This plan shows how our proposed development considers the key features of the site and its surroundings.
Flood risk and drainage
The proposed development site is located in Flood Zone 1, which means it is at a low risk of flooding from rivers and other watercourses. Sustainable Drainage Systems (SuDS) will be used. This will include the use of private soakaways for domestic drainage with permeable paving for private drives. Public highways will be drained by adopted soakaways. These will ensure that surface water run-off from the development will be no greater than current greenfield (undeveloped land) rates and will not increase the risk of flooding on site or elsewhere.
The site consists of the eastern ends of two fields of commercial arable land separated by closely trimmed Italian and grey alder shelterbelts, with narrow field margins. Overall, it is considered to be of low ecological value with no significant existing habitat. Protected species surveys were undertaken for birds, bats and the hedges and trees have been carefully assessed.
Creation and enhancement of the habitats through additional native hedgerow planting and wildflower meadow pockets on the edges of the proposed development would increase the wildlife opportunities, benefiting widespread animal species such as small mammals, including hedgehogs, reptiles and birds. New trees will be incorporated where appropriate and where mature trees exist, they will be retained for their ecological and landscape value.
Landscape and Visual Appraisal
The site is closely related to the existing housing area along North Street and comprises a narrow strip of land alongside the existing edge of the settlement. In landscape terms it is extremely well contained in views from the wider countryside, by a combination of the vegetation at the site boundaries and the numerous shelter belts which are a feature of the adjoining landscape.
There are a number of established hedgerow features which extend alongside the frontage with North Road. Where possible these can be retained within the layout. The approved development retains the existing hedge along the boundary of the main part of the site and North Street up to the existing field gate opposite the Red Start Pub.
Vehicle, cycle and pedestrian access to the development is proposed to be taken from North Street at two locations one serving each of the land parcels which are separately accessed. These accesses take the form of simple priority junctions which will provide sufficient capacity for the proposed development and have been subject to highway safety audits.
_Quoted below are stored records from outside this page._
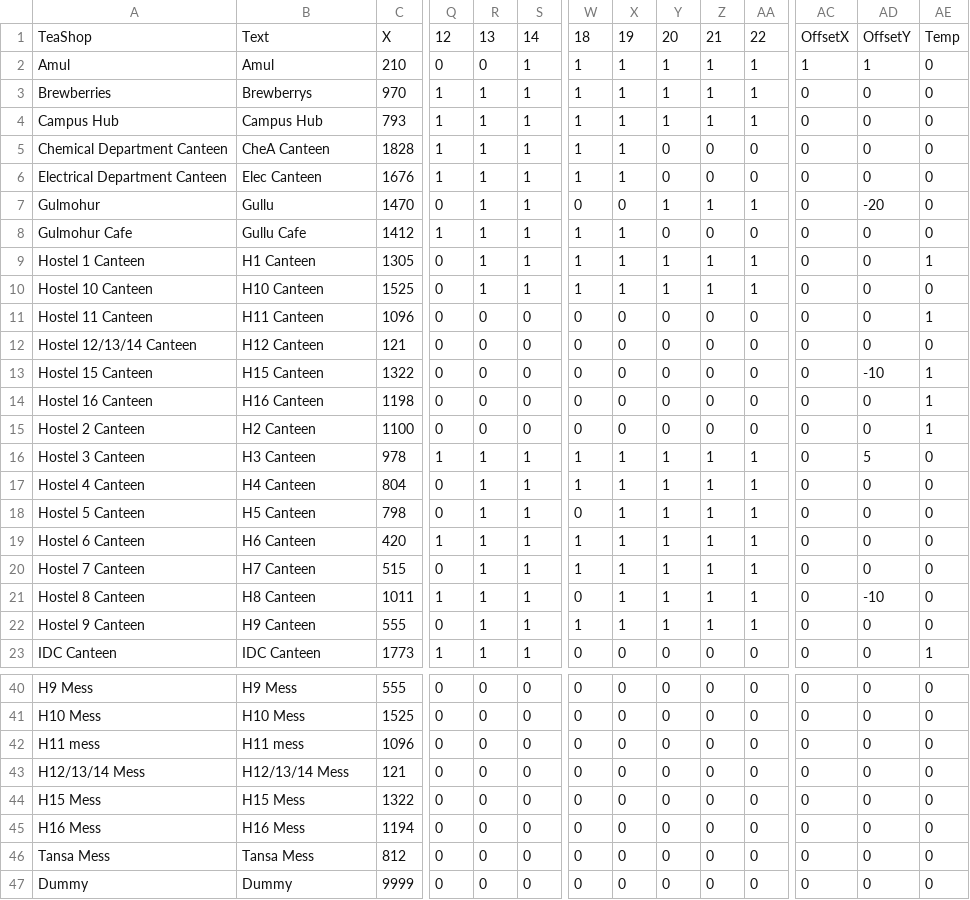
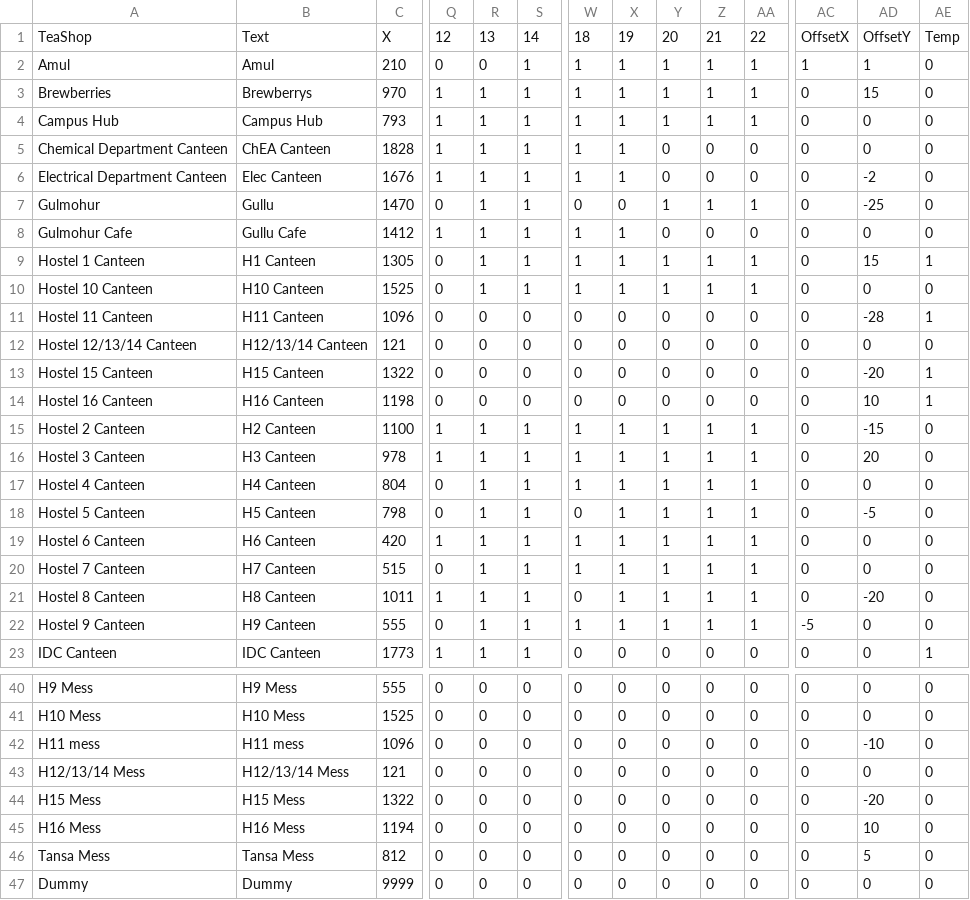
Before and after one commit to OhLookCake/IITea, a CSV file: data/placelist.csv, drawn as a sheet; only a part is shown, gaps mark what is left out; the diff covers the shown part only; the diff names each change by its address in the sheet, - before the commit and + after, or states it on an @@ line.

Commit message:
adjusting offsets

```diff
--- a/data/placelist.csv
+++ b/data/placelist.csv
-AD3: 0
+AD3: 15
-B5: CheA Canteen
+B5: ChEA Canteen
-AD6: 0
+AD6: -2
-AD7: -20
+AD7: -25
-AD9: 0
+AD9: 15
-AD11: 0
+AD11: -28
-B12: H12 Canteen
+B12: H12/13/14 Canteen
-AD13: -10
+AD13: -20
-AD14: 0
+AD14: 10
-Q15: 0
+Q15: 1
-R15: 0
+R15: 1
-S15: 0
+S15: 1
-W15: 0
+W15: 1
-X15: 0
+X15: 1
-Y15: 0
+Y15: 1
-Z15: 0
+Z15: 1
-AA15: 0
+AA15: 1
-AD15: 0
+AD15: -15
-AE15: 1
+AE15: 0
-AD16: 5
+AD16: 20
-AD18: 0
+AD18: -5
-AD21: -10
+AD21: -20
-AC22: 0
+AC22: -5
-AD42: 0
+AD42: -10
-AD44: 0
+AD44: -20
-AD45: 0
+AD45: 10
-AD46: 0
+AD46: 5
```
Also changed, not shown: 3 edited cells elsewhere in this file.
A pedestrian access is approved at the southern end of the larger parcel of land that will allow pedestrians to walk within the site between this point and the site entrance rather than on North Street if they want.
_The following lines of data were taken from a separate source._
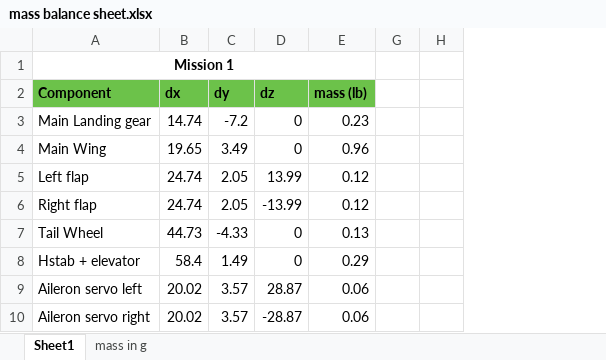
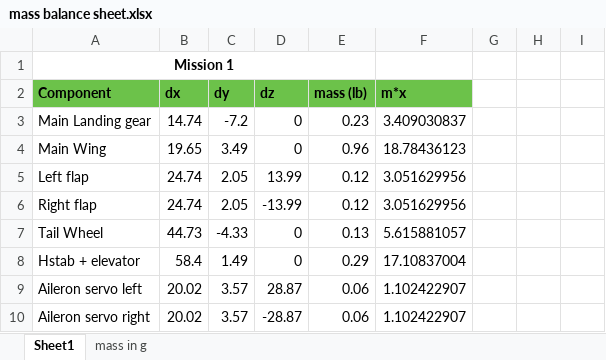
Before and after one commit to adevine2147/CPPDBF23-24, an Excel workbook: Aerodynamics/mass balance sheet.xlsx, sheet Sheet1, drawn as a sheet; only a part is shown; values as stored, in another font and other column widths than the file's, no borders; the diff names each change by its address in the sheet, - before the commit and + after, or states it on an @@ line.

Commit message:
other changes ..

```diff
--- a/Aerodynamics/mass balance sheet.xlsx (sheet Sheet1)
+++ b/Aerodynamics/mass balance sheet.xlsx (sheet Sheet1)
@@ column F (m*x) unhidden, rows 3-10: 3.409030837 | 18.78436123 | 3.051629956 | 3.051629956 | 5.615881057 | 17.10837004 | 1.102422907 | 1.102422907 @@
+column I, empty
```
A shared space carriageway on North Street in the vicinity of Apple Tree Close and Bell Farm Gardens forms part of the approved scheme.
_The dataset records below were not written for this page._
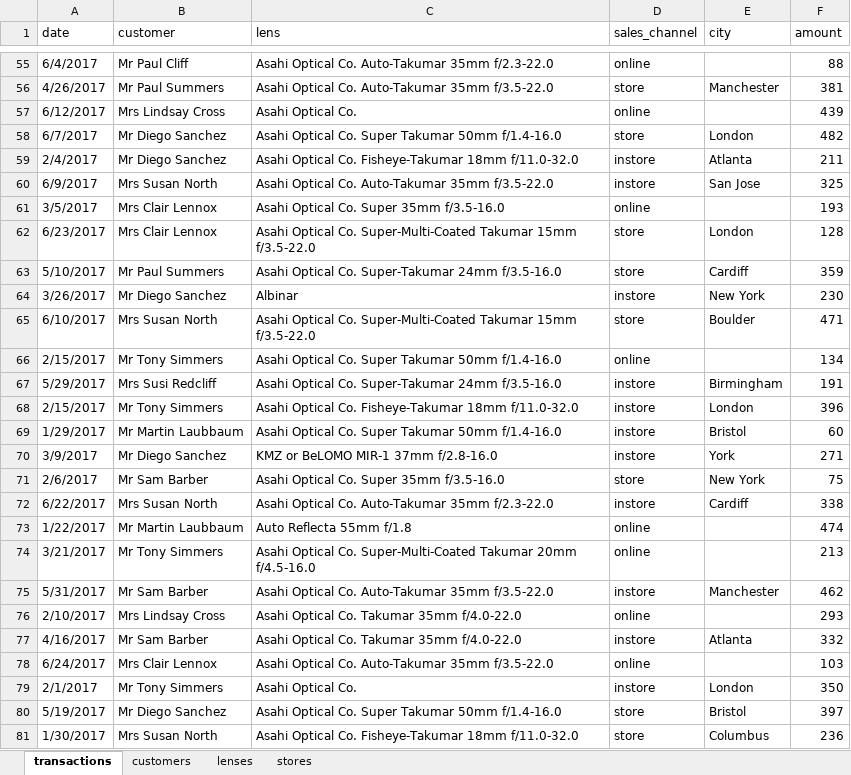
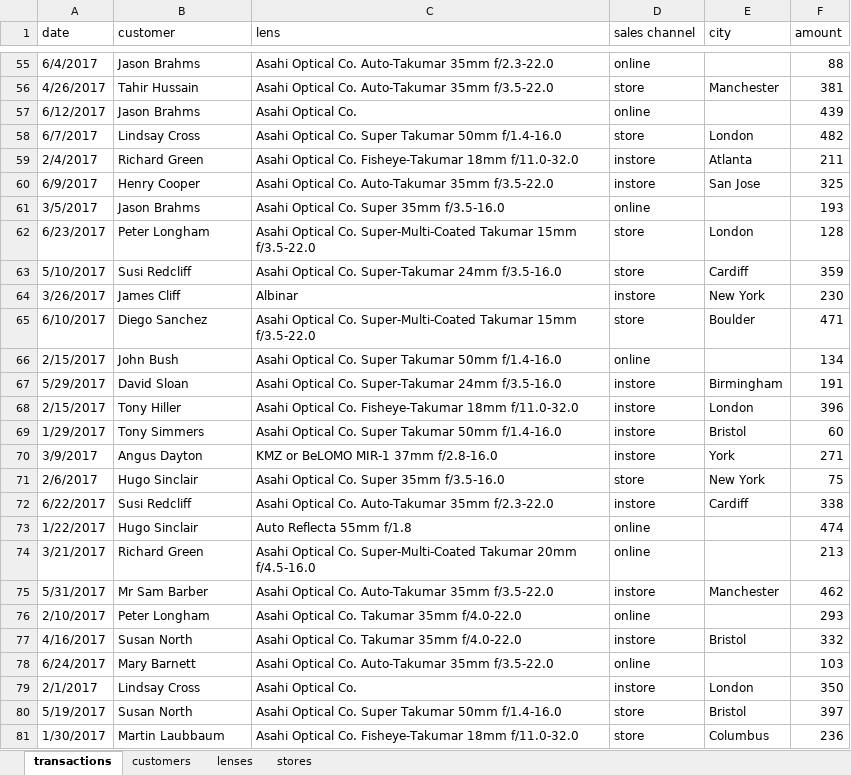
Before and after one commit to jporeilly/Partner-Workshop, an Excel workbook: 1_RAW/data/secondhand_lens_store_sales_data_raw.xlsx, sheet transactions, drawn as a sheet; only a part is shown, gaps mark what is left out; values as stored, in another font and other column widths than the file's, no cell formats; the diff covers the shown part only; the diff names each change by its address in the sheet, - before the commit and + after, or states it on an @@ line.

```diff
--- a/1_RAW/data/secondhand_lens_store_sales_data_raw.xlsx (sheet transactions)
+++ b/1_RAW/data/secondhand_lens_store_sales_data_raw.xlsx (sheet transactions)
-D1: sales_channel
+D1: sales channel
-B55 (customer): Mr Paul Cliff
+B55 (customer): Jason Brahms
-B56 (customer): Mr Paul Summers
+B56 (customer): Tahir Hussain
-B57 (customer): Mrs Lindsay Cross
+B57 (customer): Jason Brahms
-B58 (customer): Mr Diego Sanchez
+B58 (customer): Lindsay Cross
-B59 (customer): Mr Diego Sanchez
+B59 (customer): Richard Green
-B60 (customer): Mrs Susan North
+B60 (customer): Henry Cooper
-B61 (customer): Mrs Clair Lennox
+B61 (customer): Jason Brahms
-B62 (customer): Mrs Clair Lennox
+B62 (customer): Peter Longham
-B63 (customer): Mr Paul Summers
+B63 (customer): Susi Redcliff
-B64 (customer): Mr Diego Sanchez
+B64 (customer): James Cliff
-B65 (customer): Mrs Susan North
+B65 (customer): Diego Sanchez
-B66 (customer): Mr Tony Simmers
+B66 (customer): John Bush
-B67 (customer): Mrs Susi Redcliff
+B67 (customer): David Sloan
-B68 (customer): Mr Tony Simmers
+B68 (customer): Tony Hiller
-B69 (customer): Mr Martin Laubbaum
+B69 (customer): Tony Simmers
-B70 (customer): Mr Diego Sanchez
+B70 (customer): Angus Dayton
-B71 (customer): Mr Sam Barber
+B71 (customer): Hugo Sinclair
-B72 (customer): Mrs Susan North
+B72 (customer): Susi Redcliff
-B73 (customer): Mr Martin Laubbaum
+B73 (customer): Hugo Sinclair
-B74 (customer): Mr Tony Simmers
+B74 (customer): Richard Green
-B76 (customer): Mrs Lindsay Cross
+B76 (customer): Peter Longham
-B77 (customer): Mr Sam Barber
+B77 (customer): Susan North
-E77 (city): Atlanta
+E77 (city): Bristol
-B78 (customer): Mrs Clair Lennox
+B78 (customer): Mary Barnett
-B79 (customer): Mr Tony Simmers
+B79 (customer): Lindsay Cross
-B80 (customer): Mr Diego Sanchez
+B80 (customer): Susan North
-B81 (customer): Mrs Susan North
+B81 (customer): Martin Laubbaum
```
Also changed, not shown: 80 edited cells elsewhere in this sheet, sheet customers, sheet stores, sheet lenses, cell formats, 19 other files.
The development will provide sufficient car parking to accommodate the demand anticipated to arise and to ensure that car parking will not ‘overspill’ on to surrounding streets. Garages are also proposed on a majority of the homes. Given the location and Kent County Council’s guidance on car parking, smaller houses (1 and 2 beds) will have a minimum of one space each,
with larger houses generally having two spaces each. Additional parking will be designed to accommodate visitor demand, generally through formalised on-street provision.
The traffic impact of the proposed development has been assessed in a Transport Assessment that was prepared to evaluate the impact of the development on the local transport network and submitted as part of the planning application. Traffic impact has been considered by Kent County Council in detail as part of the planning application determination.
The proposed development site is in an accessible location, with good access to local schools and facilities, including local shops. Barming Primary School is less than a 750m-walk from the site, while secondary schools are located within 2km. Local convenience shopping is available both to the south in Tonbridge Road and to the east in Beverley Road.
A bus service currently operates in North Street, providing sustainable access to destinations further afield. However, key high-frequency services can be accessed to the south, in Tonbridge Road.